The Blog | BT Business Direct - Part 108

People management: What does it take to become a top IT manager?

While most posts on this blog will concentrate on the ‘IT’ part of ‘IT Manager’, we have to remember that IT Managers are just that – managers. Beyond their IT stack, they often have people to manage too. People are far more complicated to manage than machines, so we thought this little guide might come in handy. Whether you’re looking for new ways to motivate your team or just refresh some of your management skills, the following list highlights and describes some of the more important qualities of an IT manager and how to achieve them.

  • Communication Skills.

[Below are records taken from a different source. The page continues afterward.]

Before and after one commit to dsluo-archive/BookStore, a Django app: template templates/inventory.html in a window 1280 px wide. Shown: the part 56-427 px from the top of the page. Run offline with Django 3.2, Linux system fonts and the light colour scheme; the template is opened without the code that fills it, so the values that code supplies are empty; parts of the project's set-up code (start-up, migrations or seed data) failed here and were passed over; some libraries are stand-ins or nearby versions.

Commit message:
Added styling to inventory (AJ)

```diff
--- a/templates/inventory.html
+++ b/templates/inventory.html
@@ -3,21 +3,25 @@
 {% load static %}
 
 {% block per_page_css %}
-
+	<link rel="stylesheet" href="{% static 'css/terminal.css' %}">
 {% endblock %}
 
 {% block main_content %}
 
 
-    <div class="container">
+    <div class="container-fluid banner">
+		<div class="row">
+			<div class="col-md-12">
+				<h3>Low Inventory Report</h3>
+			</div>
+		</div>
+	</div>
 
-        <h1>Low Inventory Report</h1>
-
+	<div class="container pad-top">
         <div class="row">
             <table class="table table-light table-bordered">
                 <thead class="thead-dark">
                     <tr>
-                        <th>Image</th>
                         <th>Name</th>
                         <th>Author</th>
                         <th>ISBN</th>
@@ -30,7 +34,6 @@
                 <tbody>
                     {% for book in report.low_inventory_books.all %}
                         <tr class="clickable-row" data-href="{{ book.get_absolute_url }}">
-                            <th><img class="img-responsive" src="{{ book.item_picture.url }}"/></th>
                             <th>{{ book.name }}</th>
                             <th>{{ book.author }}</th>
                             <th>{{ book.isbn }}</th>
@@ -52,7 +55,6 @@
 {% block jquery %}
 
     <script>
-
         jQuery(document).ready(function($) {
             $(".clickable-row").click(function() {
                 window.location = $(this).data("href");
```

    • Be open and easy to talk to. You want to be approachable by your team so that you’re kept in the loop on any issues or problems that may arise.  Leave your door open (physically and/or metaphorically)
    • One of your key responsibilities in management is communicating about new initiatives and strategy changes. The worst thing you can do is surprise your staff members with a fully formed idea about a new way to do something that will drastically alter their day-to-day work. When you spring it on them, people will naturally be defensive and sceptical. Whenever possible, give people an informal heads-up that a change is coming and let them know some of the reasoning involved.

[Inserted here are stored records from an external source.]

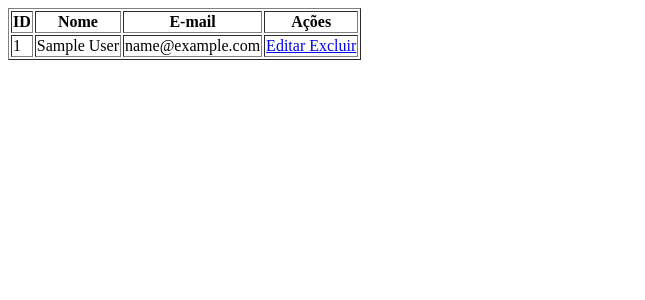
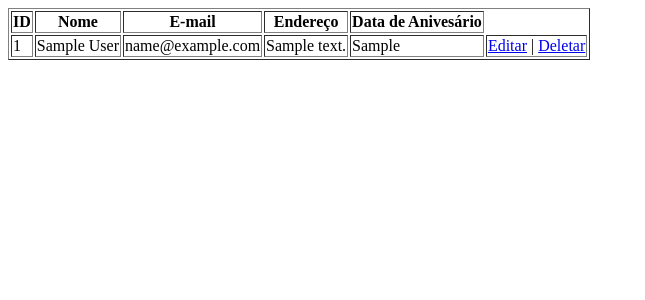
Before and after one commit to JeniferSant22/Salao-de-Beleza, a PHP site: page /list.php in a window 1280 px wide. Shown: the top 300 px of the page, without its empty margins (0-645 px from the left). Run offline with PHP 8.4, Linux system fonts and the light colour scheme; tables that the repository leaves empty or names only in its code hold one stand-in row (values such as "Sample post").

Commit message:
Update list.php

```diff
--- a/list.php
+++ b/list.php
@@ -1,35 +1,48 @@
 <?php
+
 require_once './conn.php';
 
-$stmt = $conn -> prepare("SELECT * FROM users");
-$stmt-> execute();
-$list = $stmt-> fetchAll(PDO::FETCH_ASSOC);
+//preparar
+$stmt = $conn->prepare("SELECT * FROM users");
+
+//executar
+$stmt->execute();
+
+//listar
+$list = $stmt->fetchAll(PDO::FETCH_ASSOC);
+
+//var_dump($list);
+
 ?>
+
 <!DOCTYPE html>
-<html lang="en">
+<html lang="pt-br">
 <head>
     <meta charset="UTF-8">
     <meta http-equiv="X-UA-Compatible" content="IE=edge">
     <meta name="viewport" content="width=device-width, initial-scale=1.0">
-    <title>Document</title>
+    <title>Lista de Clientes</title>
 </head>
 <body>
-    <table border ="1">
+    <table border="1">
         <tr>
             <th>ID</th>
             <th>Nome</th>
             <th>E-mail</th>
-            <th>Ações</th>
+            <th>Endereço</th>
+            <th>Data de Anivesário</th>
         </tr>
-        <?php foreach ($list as $user): ?>
+            <?php foreach ($list as $row): ?>
         <tr>
-            <td><?= $user['id']; ?></td>
-            <td><?= $user['name'];?></td>
-            <td><?= $user['email'];?></td>
+            <td><?= $row['id']; ?></td>
+            <td><?= $row['name']; ?></td>
+            <td><?= $row['email']; ?></td>
+            <td><?= $row['address']; ?></td>
+            <td><?= $row['birthday']; ?></td>
             <td>
-                <a href="update.php?id=<?= $user['id']; ?>">Editar </a>
-
-                <a href="delete.php?id=<?= $user['id']; ?>">Excluir </a>
+                <a href="update.php?id=<?= $row['id']; ?>">Editar</a>
+                |
+                <a href="delete.php?id=<?= $row['id']; ?>">Deletar</a>
             </td>
         </tr>
         <?php endforeach; ?>
```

    • Listen more than you talk. Don’t be too proud to ask for advice. Explore ideas with other people and learn from your team. Ask for feedback.
  • Prioritise:

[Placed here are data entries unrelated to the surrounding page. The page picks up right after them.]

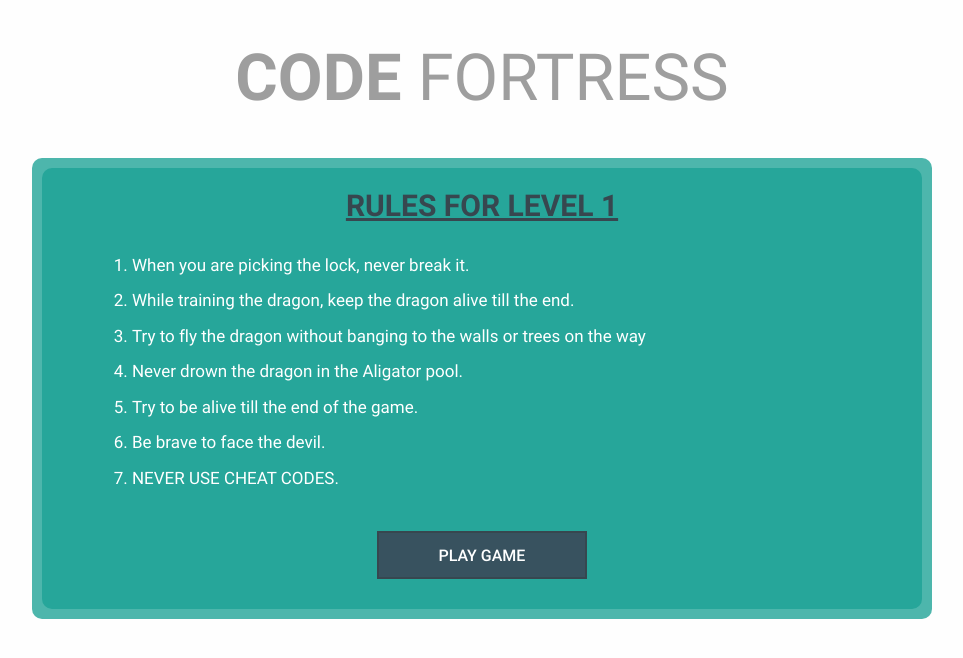
After one commit to vinayakmp007/Code-fortress, a PHP site: page /rules.html in a window 1280 px wide. The commit adds this page. Shown: the top 658 px of the page, without its empty margins (158-1121 px from the left). Run offline with PHP 8.4, Linux system fonts and the light colour scheme; some libraries are stand-ins or nearby versions.

Commit message:
Changed questions table and added rules page

```diff
--- a/index.html
+++ b/index.html
@@ -16,7 +16,7 @@
 </head>
 <body style="background-color: #fefefe;height: 100%;">
 <script src="./js/login.js" type="text/javascript"></script>
-<script type="text/javascript" src="https://code.jquery.com/jquery-2.1.1.min.js"></script>
+<script type="text/javascript" src="./jquery-2.1.1.min.js"></script>
 <script src="./js/sign.js" type="text/javascript"></script>
 <script type="text/javascript" src="js/materialize.min.js"></script>
       <!-- <embed class="logoSrc1" style="width: 150px;margin: 10px;color:#bdbdb" src="elements/logoC.svg"> -->
@@ -25,7 +25,7 @@
 
         <div class="signUp">
           <div class="wrapSU z-depth-1">
-            <div style="padding: 10px 30px;background:#c62828;">
+            <div class="teal darken-3" style="padding: 10px 30px;">
               <p class="topHe">SIGN UP</p>
             </div>
             <form name="register" method="post" action="./signingup.php" style="padding: 0px 30px;margin-top: 30px;">
@@ -74,7 +74,7 @@
         <div class="signIn">
 
           <div class="wrapSI z-depth-1">
-            <div style="padding: 10px 30px;background:#c62828;">
+            <div class="teal darken-3" style="padding: 10px 30px;">
                 <p class="topHe">SIGN IN</p>
             </div>
             <form class="login-form" action="" method="post"  name="login-form" style="padding: 0px 30px;margin-top: 30px;">
--- a/js/login.js
+++ b/js/login.js
@@ -19,11 +19,14 @@
                         },
                         success: function(data) {
                                 if(data=="YES") {
+
+                                window.location = './rules.html';
                                 }else if(data=="AL") {
                                         alert("User already logged in");
                                 }else if(data=="NO") {
                                         alert("Invalid user, please sign up");
                                 }else {
+                                alert("Try again");
                                 }
                         }
                    });
--- a/js/login2.js
+++ b/js/login2.js
@@ -27,7 +27,8 @@
             {
            // alert(data);
             window.setTimeout(function () {
-                location.href = "./index.php";              //TODO changes to rules
+
+                window.location = './rules.html';              //TODO changes to rules
             }, 0001);
             }
             else if(data=="AL")
--- a/loging.php
+++ b/loging.php
@@ -44,8 +44,8 @@ $_SESSION ['password'] = $row['pass'];
 $_SESSION ['teamid'] = $row ['id'];
 $_SESSION ['lang'] = $row ['lang'];
 
-
-die('YES');
+echo 'YES';
+die();
 }
 
 
--- a/queries.sql
+++ b/queries.sql
@@ -31,7 +31,7 @@ CREATE TABLE questions
 testid int NOT NULL AUTO_INCREMENT UNIQUE,
 tlevel  int NOT NULL ,
 qno    int NOT NULL,
-lang varchar NOT NULL,
+lang varchar(10) NOT NULL,
 quest BLOB NOT NULL,
 dvalues BLOB ,
 maxscore int NOT NULL,
@@ -42,7 +42,6 @@ PRIMARY KEY (tlevel,qno,lang)
 CREATE TABLE correct
 (
 subid int NOT NULL AUTO_INCREMENT UNIQUE,
-id int NOT NULL,
 tlevel  int NOT NULL,
 qno    int NOT NULL,
 teamid   int NOT NULL,
@@ -51,7 +50,7 @@ time int(12) NOT NULL,
 code BLOB,
 lang varchar(10),
 diff int NOT NULL,
-PRIMARY KEY (tlevel,qno)
+PRIMARY KEY (tlevel,qno,teamid)
 );
 
 
--- /dev/null
+++ b/rules.html
@@ -0,0 +1,117 @@
+<!DOCTYPE html>
+<html>
+<head>
+<title>Conjura'17</title>
+<meta charset="utf-8" />
+<meta http-equiv="X-UA-Compatible" content="IE=edge,chrome=1">
+<meta name="description" content="National Level Techno Cultural Fest of T.K.M College of Engineering,kollam, kerala">
+<meta name="keywords" content="Conjura,Techno Cultural Fest,National Level Techno Cultural Fest,TKM,The Great Legacy">
+<meta name="google-site-verification" content="6m27UpS8AbU9FEpqJ7tHcmh8Y-EX_kj4epIcMcsEn5w" />
+<meta name="HandheldFriendly" content="true">
+<link href="http://fonts.googleapis.com/icon?family=Material+Icons" rel="stylesheet">
+<link type="text/css" rel="stylesheet" href="css/materialize.min.css"  media="screen,projection"/>
+<meta name="viewport" content="width=device-width, initial-scale=1.0"/>
+<link rel="stylesheet" href="css/style.css">
+<link rel="stylesheet" href="css/scrollBar.css">
+<style type="text/css" media="screen">
+     .rules li {
+         margin: 10px 0px;
+     }
+     input {
+        height: 48px;
+        width: 210px;
+        background: #38525f;
+        color: #fff;
+        border: 2px solid #37474f;
+        font-size: 16px;
+        font-weight: 500;
+     }
+
+     input:hover {
+        background: #37474f;
+     }
+
+     .rules {
+        padding: 15px 20px 0px 20px;
+        margin: 0px 70px;
+        color: #fff;
+        font-size: 17px;
+     }
+</style>
+</head>
+<script  type="text/javascript">
+
+
+ $("#level").click(function(){
+
+        //var le =$('.active').attr('round');
+       // var qno =$('.active').attr('level');
+        //setTimeout(loadclick,600);
+        var lev=$("#level").val();
+        var dat=jQuery.param({ level:lev,OK : "OK",});
+         $.ajax({
+            type: "POST",
+            url: "./test.php",
+            data:
+            //contentType: 'application/x-www-form-urlencoded; charset=UTF-8',
+            cache: false,
+            beforeSend: function(){ /*$("#status").html('Evaluating'); */},
+            success: function(data){
+
+		if(qst=="dt")    {
+		      //data values
+		  $("#codes").val("");
+		 data=data.trim();
+	  $("#codes").val(data);}
+		else if(qst=="qs")          //question
+		{$(".codeHere").html(data); }
+
+		else if(qst=="df"){          //default values for question
+		data=data.trim();
+		$("#codes").val(data);
+
+		}
+            }
+            }
+		);
+        });
+
+
+
+
+
+
+
+
+
+
+</script>
+<body style="background-color: #fefefe;height: 100%;">
+<script src="./js/login.js" type="text/javascript"></script>
+<script type="text/javascript" src="https://code.jquery.com/jquery-2.1.1.min.js"></script>
+<script src="./js/sign.js" type="text/javascript"></script>
+<script type="text/javascript" src="js/materialize.min.js"></script>
+     <div style="text-align:center;margin:30px;"><span class="logo" style="color:#9E9E9E;padding: 20px 0px;font-size:65px;"><span style="font-weight:600;">CODE</span> FORTRESS</span></div>
+     <div class="teal lighten-2" style="width: 900px;margin: auto;padding: 10px;border-radius: 10px;">
+        <div class="teal lighten-1" style="border-radius: 10px;">
+                <div style="font-size: 30px;color: #37474f;font-weight: 600;text-decoration: underline;text-align:center;padding-top: 15px;">RULES FOR LEVEL 1</div>
+                <ol class="rules">
+                        <li>When you are picking the lock, never break it.</li>
+                        <li>While training the dragon, keep the dragon alive till the end.</li>
+                        <li>Try to fly the dragon without banging to the walls or trees on the way</li>
+                        <li>Never drown the dragon in the Aligator pool.</li>
+                        <li>Try to be alive till the end of the game.</li>
+                        <li>Be brave to face the devil.</li>
+                        <li>NEVER USE CHEAT CODES.</li>
+                </ol>
+                <div style="text-align:center;padding: 30px;">
+                        <form name="register" method="post" action="./test.php">
+                        <input type="text" class="like" name="level" value="1" style="display:none;"/>
+                        <input type="submit" id="level" value="PLAY GAME" action="./test.php" name="OK">
+                        </form>
+                </div>
+        </div>
+     </div>
+
+</body>
+</html>
--- a/signingup.php
+++ b/signingup.php
@@ -80,6 +80,6 @@ $reterr=shell_exec("python ".$signscript." ".$teamid." ".$userd." 2>&1");
 
 }
 }
-header ( "Location: index.php" ) && die ();                         //redirect to index
+header ( "Location: index.html" ) && die ();                         //redirect to index
 
 ?>
--- a/submit.php
+++ b/submit.php
@@ -170,8 +170,8 @@ if(!empty($stmt->error)){
 $qry="select * from correct where tlevel=$level and qno=$qstno and teamid=$team";           //check wheither already submitted
 //echo $qry;
 $ret3 =mysqli_query($conn, $qry);
-if(mysqli_num_rows($ret3)==1)$status= 10;
-else  die('ERR:10');
+if(mysqli_num_rows($ret3)==1)$status=10;
+else  die($stmt->error);
 
 }
 
--- a/syncout.php
+++ b/syncout.php
@@ -26,7 +26,7 @@ $level=$_POST['level'];
 $team=$_SESSION['teamid'];
 $qno=$_POST['qstnno'];
 $dat=$_POST['qry'];
-$lan=$_POST['lang'];
+$lan=$_SESSION['lang'];
 
 if($dat=="qs")
 {
```
Also changed, not shown: js/test_submit.js (+10 -3 lines), test.php (+8 -2 lines), 2 other files.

    • Stop and think before you start a new project. Identify the important tasks and tackle them in the appropriate order.
  • Believe in your team:
    • Get to know their strengths and weaknesses. This will help you bring their skills to a higher level and improve on their weaknesses.
    • Have confidence in your staff. One of the best things you can do is to let your employees know that you trust them and that you have faith in their ability to do the job, solve the problem, and/or meet the deadline.
    • Take responsibility for the performance of your team
  • Delegate tasks actively
    • Teach your team how to complete the tasks that are given and trust them to carry these tasks out without constantly checking in.

  • Share your goals and expectations
    • Do this with your team so that they have an opportunity to work towards them. Create a culture of performance by setting aggressive goals and holding your employees accountable for regularly reporting on their progress. However, the goals shouldn’t be so aggressive that your employees quickly fall behind and feel like they can never realistically achieve them. This might cause them to quit stretching to reach the goals.